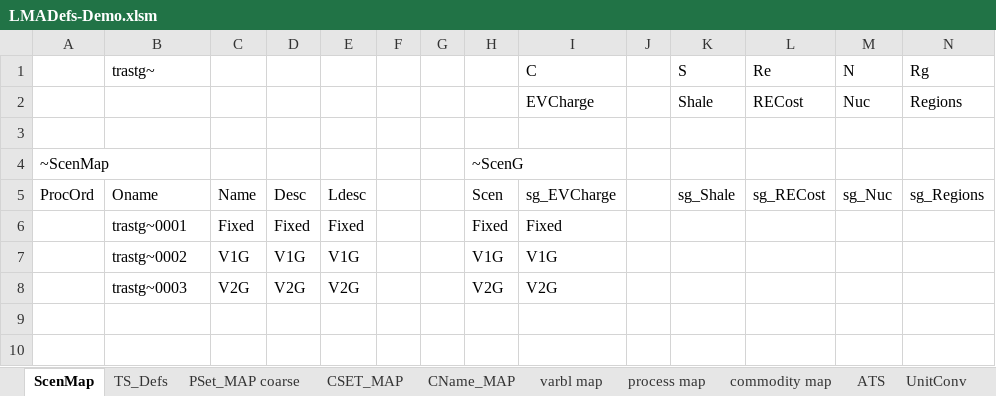
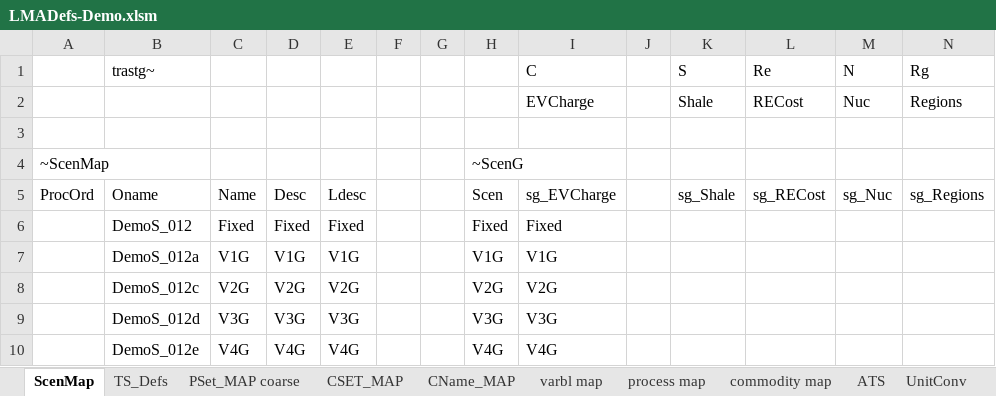
Before and after one commit to kanors-emr/Demo_S012_Vonline, an Excel workbook: LMADefs-Demo.xlsm, sheet ScenMap, drawn as a sheet; only a part is shown; values as stored, in another font and other column widths than the file's, no borders; rows hold the shown columns only; the diff names each change by its address in the sheet, - before the commit and + after, or states it on an @@ line.

Commit message:
correct case name for ScenG

```diff
--- a/LMADefs-Demo.xlsm (sheet ScenMap)
+++ b/LMADefs-Demo.xlsm (sheet ScenMap)
-B6 (trastg~): trastg~0001
+B6 (trastg~): DemoS_012
-B7 (trastg~): trastg~0002
+B7 (trastg~): DemoS_012a
-B8 (trastg~): trastg~0003
+B8 (trastg~): DemoS_012c
+row 9:  | DemoS_012d | V3G | V3G | V3G |  |  | V3G | V3G
+row 10:  | DemoS_012e | V4G | V4G | V4G |  |  | V4G | V4G
```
____________________
Restate the listing word for word, pictures excluded.

Before and after one commit to kanors-emr/Demo_S012_Vonline, an Excel workbook: LMADefs-Demo.xlsm, sheet ScenMap, drawn as a sheet; only a part is shown; values as stored, in another font and other column widths than the file's, no borders; rows hold the shown columns only; the diff names each change by its address in the sheet, - before the commit and + after, or states it on an @@ line.

Commit message:
correct case name for ScenG

```diff
--- a/LMADefs-Demo.xlsm (sheet ScenMap)
+++ b/LMADefs-Demo.xlsm (sheet ScenMap)
-B6 (trastg~): trastg~0001
+B6 (trastg~): DemoS_012
-B7 (trastg~): trastg~0002
+B7 (trastg~): DemoS_012a
-B8 (trastg~): trastg~0003
+B8 (trastg~): DemoS_012c
+row 9:  | DemoS_012d | V3G | V3G | V3G |  |  | V3G | V3G
+row 10:  | DemoS_012e | V4G | V4G | V4G |  |  | V4G | V4G
```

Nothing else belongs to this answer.